Twitter is appointing Tesla CEO Elon Musk to its board of directors, according to a filing with the US Securities and Exchange Commission. Musk will serve as a class II director until 2024. Twitter’s classified board system places members in overlapping terms, helping to prevent a newly-appointed board member from gaining control of the company right away.
In a pair of tweets, Twitter CEO Parag Agrawal confirmed Musk’s new role on the board. He called Musk “both a passionate believer and intense critic of the service” and said he would “bring great value to our Board.” Musk responded via Twitter saying he looks forward “to making significant improvements to Twitter in coming months!”
“The Company will appoint Mr. Musk to the Company’s Board of Directors (the “Board”) to serve as a Class II director with a term expiring at the Company’s 2024 Annual Meeting of Stockholders,” the filing says. “For so long as Mr. Musk is serving on the Board and for 90 days thereafter, Mr. Musk will not, either alone or as a member of a group, become the beneficial owner of more than 14.9% of the Company’s common stock outstanding at such time, including for these purposes economic exposure through derivative securities, swaps, or hedging transactions.”
On Monday, Musk announced via an SEC filing that he’d purchased a 9.2 percent stake in Twitter, despite his complaints about free speech on the platform.
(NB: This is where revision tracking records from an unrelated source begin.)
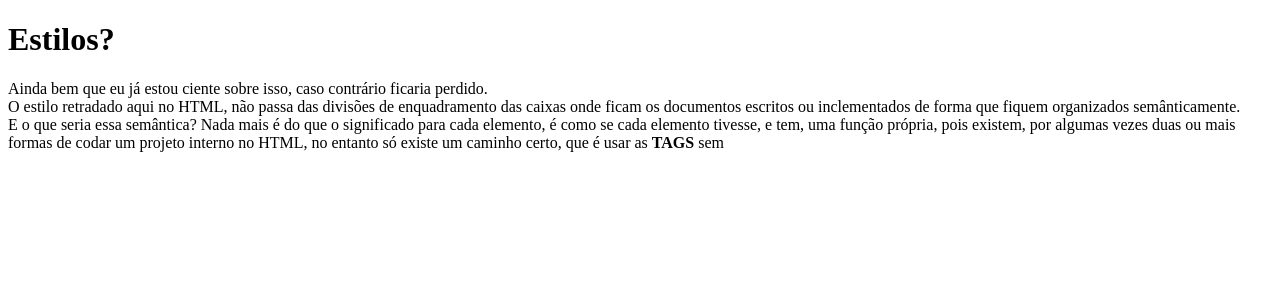
Repository: ErikMesquita/Danki-Code
Page: estilos/index.html
An editor plug-in stored every save of this project. The page is shown before and after the next save, followed by the edit.
The browser window is 1280 px wide. The pictures show the whole page.

Above is the page before, as saved 2023-10-29 18:12:54.

### estilos/index.html
<!DOCTYPE html>
<html lang="pt-br">

<head>
    <meta charset="UTF-8">
    <meta name="viewport" content="width=device-width, initial-scale=1.0">
    <title>Estilos em HTML</title>
</head>

<body>
    <h1>Estilos?</h1>
        <p>
            Ainda bem que eu já estou ciente sobre isso, caso contrário ficaria perdido. <br>
            O estilo retradado aqui no HTML, não passa das divisões de enquadramento das caixas onde ficam os documentos escritos ou inclementados de forma que fiquem organizados semânticamente. <br>
            E o que seria essa semântica? Nada mais é do que o significado para cada elemento, é como se cada elemento tivesse, e tem, uma função própria, pois existem, por algumas vezes duas ou mais formas de codar um projeto interno no HTML, no entanto só existe um caminho certo, que é usar as <strong>TAGS</strong> sem
        </p>
</body>

</html>

After the next save:
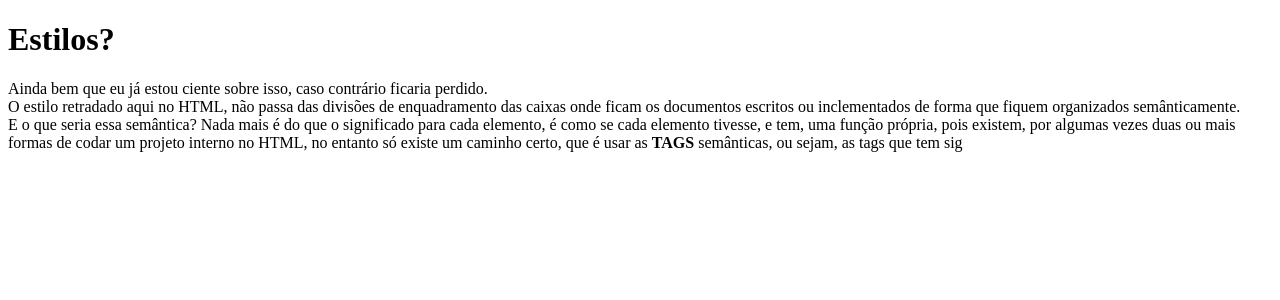
Saved 10 s later.
--- a/estilos/index.html
+++ b/estilos/index.html
@@ -12,7 +12,7 @@
         <p>
             Ainda bem que eu já estou ciente sobre isso, caso contrário ficaria perdido. <br>
             O estilo retradado aqui no HTML, não passa das divisões de enquadramento das caixas onde ficam os documentos escritos ou inclementados de forma que fiquem organizados semânticamente. <br>
-            E o que seria essa semântica? Nada mais é do que o significado para cada elemento, é como se cada elemento tivesse, e tem, uma função própria, pois existem, por algumas vezes duas ou mais formas de codar um projeto interno no HTML, no entanto só existe um caminho certo, que é usar as <strong>TAGS</strong> sem
+            E o que seria essa semântica? Nada mais é do que o significado para cada elemento, é como se cada elemento tivesse, e tem, uma função própria, pois existem, por algumas vezes duas ou mais formas de codar um projeto interno no HTML, no entanto só existe um caminho certo, que é usar as <strong>TAGS</strong> semânticas, ou sejam, as tags que tem sig
         </p>
 </body>
 
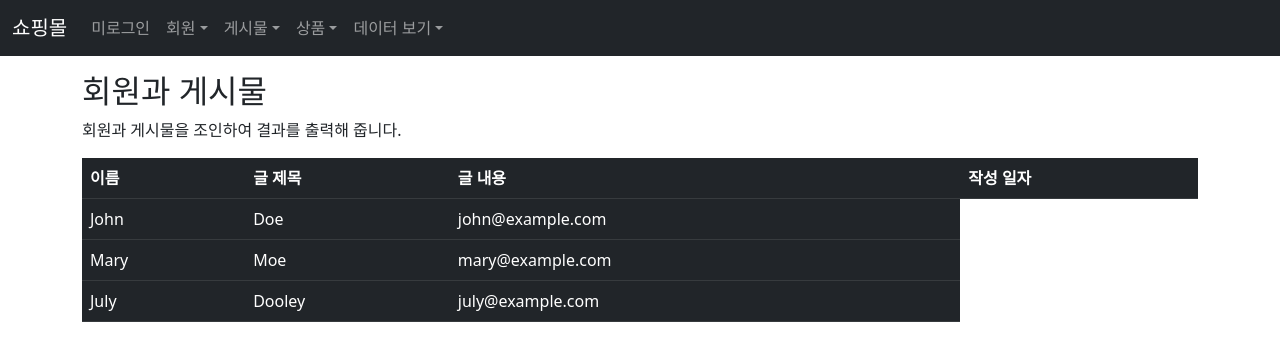
Repository: Sain-Clair/Team5
Page: http://localhost/Student/view/View01.jsp
These files come from the project's save history. The page is drawn as it stood at one moment and after the next save; the edit follows.
The browser window is 1280 px wide. The pictures show the whole page.
The page is served by Tomcat 9.

Above is the page before, as saved 2023-09-12 03:42:05.

After the next save:
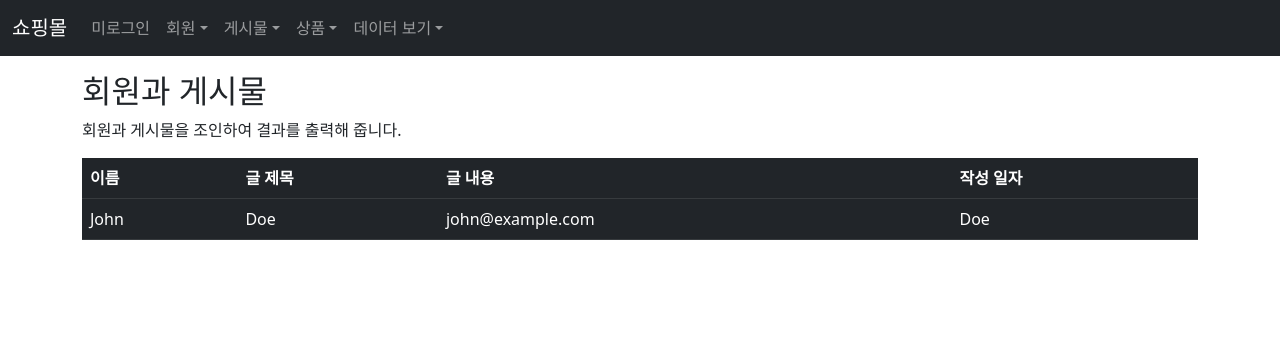
Saved 41 s later.
--- a/Student/src/main/webapp/view/View01.jsp
+++ b/Student/src/main/webapp/view/View01.jsp
@@ -26,21 +26,10 @@
 					<td>John</td>
 					<td>Doe</td>
 					<td>john@example.com</td>
-				</tr>
-				<tr>
-					<td>Mary</td>
-					<td>Moe</td>
-					<td>mary@example.com</td>
-				</tr>
-				<tr>
-					<td>July</td>
-					<td>Dooley</td>
-					<td>july@example.com</td>
+					<td>Doe</td>
 				</tr>
 			</tbody>
 		</table>
 	</div>
-
-
 </body>
 </html>
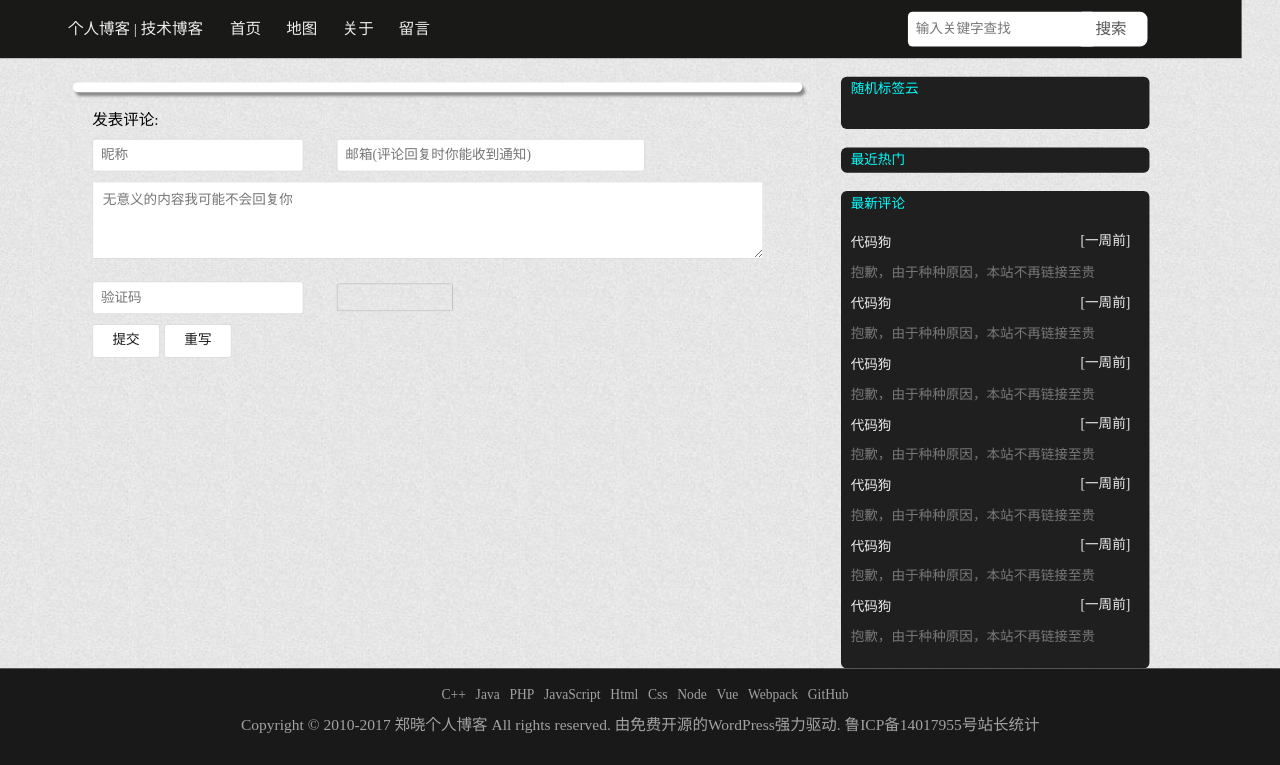
Repository: li1214/my_blog
Page: page/blog.html
The author's editor kept a copy of each file at every save. The page is drawn from the files as they stood at one save, then again after the next save.
The browser window is 1280 px wide. The page is 1320 px wide, so the pictures cover 1320 px, including what lies to the right of the window. The pictures show the whole page, at 97% of full size.
The page's requests for data from a server got no answer.

Above is the page before, as saved 2019-01-09 10:13:01.

### page/blog.html
<!DOCTYPE html>
<html lang="en">

<head>
    <meta charset="UTF-8" />
    <meta name="viewport" content="width=device-width, initial-scale=1.0" />
    <meta http-equiv="X-UA-Compatible" content="ie=edge" />
    <title>个人博客</title>
    <link href="./css/base.css" rel="stylesheet" type="text/css" />
    <link href="./css/blog.css" rel="stylesheet" type="text/css" />
    <script src='./js/vue.js'></script>
    <script src='./js/axios.min.js'></script>
</head>

<body>
    <header>
        <div class="container">
            <a>个人博客 | 技术博客</a>
            <ul>
                <li><a href="">首页</a></li>
                <li><a href="">地图</a></li>
                <li><a href="">关于</a></li>
                <li><a href="">留言</a></li>
            </ul>
            <div class="search">
                <input type="text" placeholder="输入关键字查找" />
                <button>搜索</button>
            </div>
        </div>
    </header>
    <div class="content">
        <div class="content-left">
            <div class="blog">

            </div>
            <div class='subly'>
                <form action="">
                    <span>发表评论:</span>
                    <div>
                        <input type="text" placeholder="昵称">
                        <input type="email" placeholder="邮箱(评论回复时你能收到通知)" style="width:300px;margin-left: 30px;">
                    </div>
                    <textarea placeholder="无意义的内容我可能不会回复你"></textarea>
                    <div>
                        <input type="text" placeholder="验证码">
                        <img class='codeimg' style='margin-left:30px'>
                    </div>
                    <div>
                        <button class='submit'>提交</button>
                        <button class='reset'>重写</button>
                    </div>
                </form>
            </div>
        </div>
        <div class="content-right" id='random_tags'>
            <div class="right-box">
                <h4 :style='{color:color}'>随机标签云</h4>
                <div class="contents">
                    <a v-for='tag in tags' v-bind:style='{color:randomColor(),fontSize:randomSize()}'>{{tag.tag}}</a>
                </div>
            </div>
            <div class="right-box" style="padding-bottom: 0;">
                <h4 :style='{color:color}'>最近热门</h4>
                {{msg}}
                <div class="contents">
                    <ul class="list-group">
                        <li class="list-group-item" v-for='item in hots' :key='item.id'>
                            <a :href="item.link">{{item.title}}</a>
                        </li>

                    </ul>
                </div>
            </div>
            <div class="right-box">
                <h4 :style='{color:color}'>最新评论</h4>
                <div class="contents">
                    <div class='item' v-for='item in comments'>
                        <div class='item-title'>
                            <span>{{item.name}}</span>
                            <span class='spanr'>[{{item.date}}]</span>
                        </div>
                        <p class='item-comtebt'>
                            {{item.text}}
                        </p>
                    </div>

                </div>
            </div>
        </div>
    </div>
    <footer>
        <ul>
            <li>C++</li>
            <li>Java</li>
            <li>PHP</li>
            <li>JavaScript</li>
            <li>Html</li>
            <li>Css</li>
            <li>Node</li>
            <li>Vue</li>
            <li>Webpack</li>
            <li>GitHub</li>
        </ul>
        <p>Copyright © 2010-2017 郑晓个人博客 All rights reserved. 由免费开源的WordPress强力驱动. 鲁ICP备14017955号站长统计</p>
    </footer>
    <script src='./js/base.js'></script>
</body>

</html>

### page/css/base.css
html {line-height: 1.15; /* 1 */-webkit-text-size-adjust: 100%; /* 2 */}
body {margin: 0;}
@font-face{
    font-family: 'myicon';
    src: url('../font/glyphicons-halflings-regular.woff2')
}
ul{padding: 0}
main {
  display: block;
}
h1 {
  font-size: 2em;
  margin: 0.67em 0;
}
hr {
  box-sizing: content-box; /* 1 */
  height: 0; /* 1 */
  overflow: visible; /* 2 */
}
pre {
  font-family: monospace, monospace; /* 1 */
  font-size: 1em; /* 2 */
}
a {
  background-color: transparent;
}
abbr[title] {
  border-bottom: none; /* 1 */
  text-decoration: underline; /* 2 */
  text-decoration: underline dotted; /* 2 */
}
b,
strong {
  font-weight: bolder;
}
code,
kbd,
samp {
  font-family: monospace, monospace; /* 1 */
  font-size: 1em; /* 2 */
}
small {
  font-size: 80%;
}
sub,
sup {
  font-size: 75%;
  line-height: 0;
  position: relative;
  vertical-align: baseline;
}
sub {
  bottom: -0.25em;
}
sup {
  top: -0.5em;
}
img {
  border-style: none;
}
button,
input,
optgroup,
select,
textarea {
  font-family: inherit; /* 1 */
  font-size: 100%; /* 1 */
  line-height: 1.15; /* 1 */
  margin: 0; /* 2 */
}
button,
input { /* 1 */
  overflow: visible;
}
button,
select { /* 1 */
  text-transform: none;
}
button,
[type="button"],
[type="reset"],
[type="submit"] {
  -webkit-appearance: button;
}
button::-moz-focus-inner,
[type="button"]::-moz-focus-inner,
[type="reset"]::-moz-focus-inner,
[type="submit"]::-moz-focus-inner {
  border-style: none;
  padding: 0;
}
button:-moz-focusring,
[type="button"]:-moz-focusring,
[type="reset"]:-moz-focusring,
[type="submit"]:-moz-focusring {
  outline: 1px dotted ButtonText;
}
fieldset {
  padding: 0.35em 0.75em 0.625em;
}
legend {
  box-sizing: border-box; /* 1 */
  color: inherit; /* 2 */
  display: table; /* 1 */
  max-width: 100%; /* 1 */
  padding: 0; /* 3 */
  white-space: normal; /* 1 */
}
progress {
  vertical-align: baseline;
}
textarea {
  overflow: auto;
}

[type="checkbox"],
[type="radio"] {
  box-sizing: border-box; /* 1 */
  padding: 0; /* 2 */
}
[type="number"]::-webkit-inner-spin-button,
[type="number"]::-webkit-outer-spin-button {
  height: auto;
}

[type="search"] {
  -webkit-appearance: textfield; /* 1 */
  outline-offset: -2px; /* 2 */
}

[type="search"]::-webkit-search-decoration {
  -webkit-appearance: none;
}
::-webkit-file-upload-button {
  -webkit-appearance: button; /* 1 */
  font: inherit; /* 2 */
}
details {
  display: block;
}
summary {
  display: list-item;
}
template {
  display: none;
}
[hidden] {
  display: none;
}
a{text-decoration: none;}
/* ========================================================== css reset ========================================================== */

body {
    width: 100%;
    height: 100%;
    background-image: url(../image/bg.jpg);
    background-repeat: repeat;
    overflow-x: hidden;
}

header{
    width: 100%;
    height: 60px;
    background-color: #191918;
}
header .container {
    width:1170px;
    height: 100%;
    margin: 0 auto;
}
header .container>a{
    display: block;
    float: left;
    color: #eee;
    line-height: 60px;
    margin: 0 15px;
    font-size: 16px;
}
header .container>ul{
    float: left;
    margin: 0;
    padding: 0;
}
header .container>ul>li{
    display: inline-block;
    float: left;
}
header .container>ul>li a{
    color: #eee;
    display: inline-block;
    height: 60px;
    width: 58px;
    line-height: 60px;
    text-align: center;
}
header .container .search{
    float: right;
    height: 100%;
    position: relative;
    right: 117px;
}
header .container .search>input{
    display: inline-block;
    position: absolute;
    height: 26px;
    padding: 5px 8px;
    border-radius: 5px;
    border:none;
    outline: none;
    font-size: 14px;
    margin-top: 12px;
    left: -172px;
}
header .container .search > button{
    outline: none;
    display: inline-block;
    position: absolute;
    width: 75px;
    height: 36px;
    padding: 5px 10px;
    border-radius: 8px;
    margin-top: 12px;
    cursor: pointer;
    color: #555;
    background-color: white;
    border: none;
}
/* ============================================================== header end ===================================================================== */
.content {
    width: 1170px;
    margin: 0 auto;
    position: relative;
    overflow: hidden;
}
.content .content-left{
    float: left;
    width: 66%;
    box-sizing: border-box;
    padding: 0 20px;
}
.content .content-right{
    float: right;
    width: 34%;
    box-sizing: border-box;
}
.right-box{
    background-color: #1f1f1f;
    margin-top: 20px;
    width: 80%;
    margin: 0 auto;
    box-sizing: border-box;
    border-radius: 6px;
    padding-bottom: 10px;
}
.right-box>h4 {
    color: #f4f4f4;
    font-weight: normal;
    padding: 5px 10px;
    font-size: 14px;
}
.right-box .contents{
    color: #eee;
    padding: 0 10px 0px 10px;
}
/* .right-box .contents a::after{
    display: block;
    content: '';
    overflow: hidden;
    clear: both;
    position: absolute;
} */
.right-box .contents>a{
    display: inline-block;
}
.right-box .contents li{
    width: 100%;
    list-style: none;
    white-space:nowrap;
    overflow: hidden;
   text-overflow: ellipsis;
    border-top:1px solid #555;
}
.right-box .contents li a{
    font-size: 14px;
    display: inline-block;
    color: #eee;
    padding: 10px 0;
    transition: color 0.5s;
}
.right-box .contents li a:hover{
  color: #337ab7;
}
.right-box .item .item-title{position: relative;}
.right-box .item .item-title span{display: inline-block;font-size: 14px;font-weight: normal;}
.right-box .item .item-title span.spanr{
    position: absolute;
    right: 10px;
}
.right-box .item > p{color: #777;font-size: 14px;transition: color 0.5s;cursor: pointer;}
.right-box .item > p:hover{color: #337ab7}


/* =====================================================================  footer start ================================================================= */

footer{
    width: 100%;
    height: 60px;
    background: #191919;
    text-align: center;
    padding: 20px;
}
footer ul{
    display: inline-block;
    margin:  0 auto;
    text-align: center;
}
footer ul li{
    display: inline-block;
    color: #a2a2a2;
    float: left;
    font-size: 14px;
    margin-left: 10px;
    cursor: pointer;
    text-align: center;
}
footer p {
    margin-top: 10px;
    color: #a2a2a2;
}
/* ================================================================= 发布留言的样式 ================================================================== */
.subly{
  width: 100%;
  box-sizing: border-box;
  padding: 20px;
  margin-bottom: 20px;
}
.subly input{
  border-radius: 3px;
  padding: 8px 8px;
  outline: none;
  border:1px solid #ddd;
  font-size: 14px;
  width: 200px;;
}
.subly button{
  background-color: #fff;
  color: #191919;
  padding: 8px 20px;
  outline: none;
  border: 1px solid #ddd;
  border-radius: 3px;
  font-size: 14px;
  cursor: pointer;
  transition: color 0.5s;
}
.subly button:hover{background-color: #ddd;}
.subly textarea{
  display: inline-block;
  width: 100%;
  box-sizing: border-box;
  min-height: 80px;
  border:1px solid #ddd;
  padding: 10px;
  font-size: 14px;
}
.subly > form > div{
  margin: 10px 0;
}
.subly .codeimg{
    width: 120px;
    height: 29.5px;
    position: relative;
    top: 10px;
    border-radius: 3px;
}

### page/css/blog.css
.blog{
    background-color: white;
    text-align: left;
    width: 100%;
    border-radius: 6px;
    padding: 5px 10px;
    box-shadow: 3px 4px 3px #888;
    margin-top: 25px;
}

### page/js/base.js
var randomTags = new Vue({
  el: "#random_tags",
  data() {
    return {
      tags: [],
      hots: [],
      comments: [
        {
          id: 1,
          name: "代码狗",
          text: "抱歉，由于种种原因，本站不再链接至贵",
          date: "一周前"
        },
        {
          id: 2,
          name: "代码狗",
          text: "抱歉，由于种种原因，本站不再链接至贵",
          date: "一周前"
        },
        {
          id: 3,
          name: "代码狗",
          text: "抱歉，由于种种原因，本站不再链接至贵",
          date: "一周前"
        },
        {
          id: 4,
          name: "代码狗",
          text: "抱歉，由于种种原因，本站不再链接至贵",
          date: "一周前"
        },
        {
          id: 5,
          name: "代码狗",
          text: "抱歉，由于种种原因，本站不再链接至贵",
          date: "一周前"
        },
        {
          id: 6,
          name: "代码狗",
          text: "抱歉，由于种种原因，本站不再链接至贵",
          date: "一周前"
        },
        {
          id: 7,
          name: "代码狗",
          text: "抱歉，由于种种原因，本站不再链接至贵",
          date: "一周前"
        }
      ],
      c_a: 0,
      color: "rgb(0,255,255)",
      timer: null
    };
  },
  created() {
    this.getHots();
    this.getTags();
  },
  computed: {
    randomColor() {
      return function() {
        var red = Math.random() * 255 + 50;
        var green = Math.random() * 255 + 50;
        var blue = Math.random() * 255 + 50;
        var a = Math.random();
        return "rgba(" + red + " ," + green + "," + blue + ")";
      };
    },
    randomSize() {
      return function() {
        return Math.random() * 20 + 12 + "px";
      };
    }
  },
  methods: {
    getHots () {
      axios.get("/getHotBlog").then(res => {
        if (res.status == 200) {
          var data = res.data.data;
          for (var i in data) {
            data[i]['link'] = './blog.html?id=' + data[i]['id']
          }
          this.hots = data;
        }
      });
    },
    getTags () {
      axios.get("/selectRandomTag").then(res => {
        if (res.status == 200) {
          this.tags = res.data.data
        }
      });
    },
    changeColor() {
      this.c_a += 10;
      if (this.c_a > 255) {
        this.c_a = 0;
      }
      this.color = `rgba(${this.c_a},255,255)`;
    }
  }
});

Loaded but not shown: page/js/vue.js (library); page/js/axios.min.js (library)

After the next save:
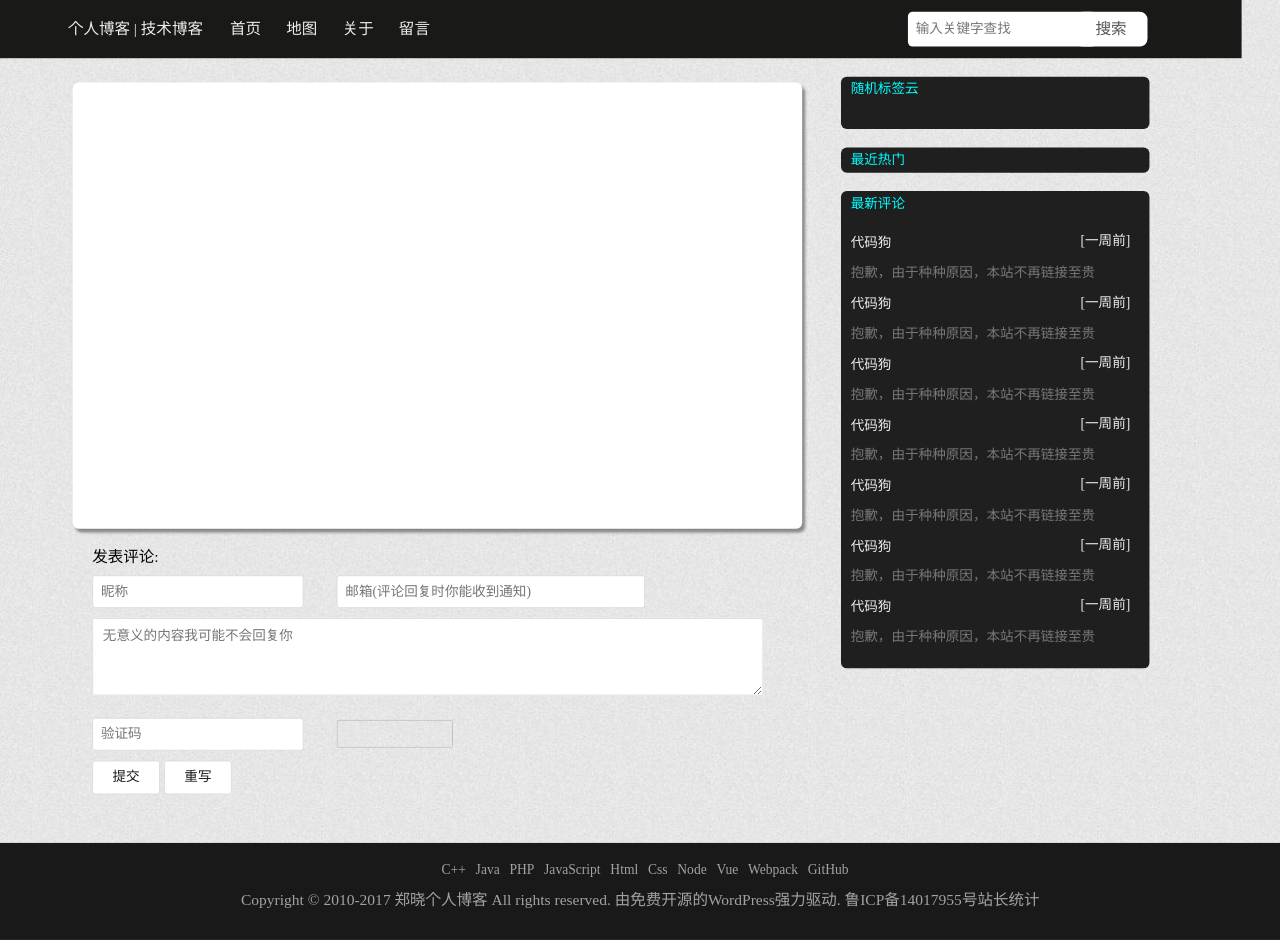
Saved 8 s later.
--- a/page/css/blog.css
+++ b/page/css/blog.css
@@ -6,4 +6,5 @@
     padding: 5px 10px;
     box-shadow: 3px 4px 3px #888;
     margin-top: 25px;
+    min-height: 450px;
 }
Musk’s acquisition makes him the largest individual shareholder in the company. Shortly after making that disclosure, Musk polled followers about creating an “edit” button. Agrawal replied by tweeting “the consequences of this poll will be important,” and he warned users to “vote carefully.”
Jack Dorsey, the former CEO of Twitter, expressed that he’s “happy” that Musk is joining the Twitter board, citing that “he cares deeply about our world and Twitter’s role in it.” Dorsey stepped down as CEO in November 2021 but will still remain on the board until sometime in May.
As noted by CNBC, Musk’s investment could set off more issues with the SEC. The SEC requires anyone with more than a 5 percent stake in the company to disclose their purchase within 10 days. Musk first acquired the shares on March 14th, 2022, and didn’t reveal that information until April 4th, 2022 — 21 days after the fact. According to CNBC, the SEC’s fines for this kind of violation typically aren’t exorbitant (for the world’s richest man at least), and tend to waver around the $100,000 mark.
Another issue could’ve related to the way he originally announced the stock purchase, with a Schedule 13G filing instead of selecting the more complicated 13D. The difference is that anyone acquiring more than 5 percent of a company’s shares is required to register it, and according to Investopedia, the 13D form includes asking about plans “involving a merger, reorganization, or liquidation of the issuer or any of its subsidiaries.” The simpler 13G form does not ask those questions, however. It’s intended for use when investors “have no intention of influencing control of the issuer,” and taking a board seat suggests that isn’t the case. Improperly filing the forms could result in a fine from the SEC, but that doesn’t appear to be a problem, after an amended 13D filing from Musk popped up Tuesday evening.
Musk has butted heads with the SEC several times over the content in his tweets. In 2018, the SEC sued Musk for tweeting he had “funding secured” to take Tesla private. A judge later ordered an attorney to approve Musk’s tweets before he publishes them. The SEC is currently investigating Musk for his tweet polling users whether to sell 10 percent of his Tesla shares.
Update April 5th, 10:17AM ET: Added information regarding Musk’s SEC filing.
Update April 5th, 12:28PM ET: Added clarification surrounding the meaning of a classified board.
Update April 5th, 6:59PM ET: Added updated details of the amended 13D SEC filing.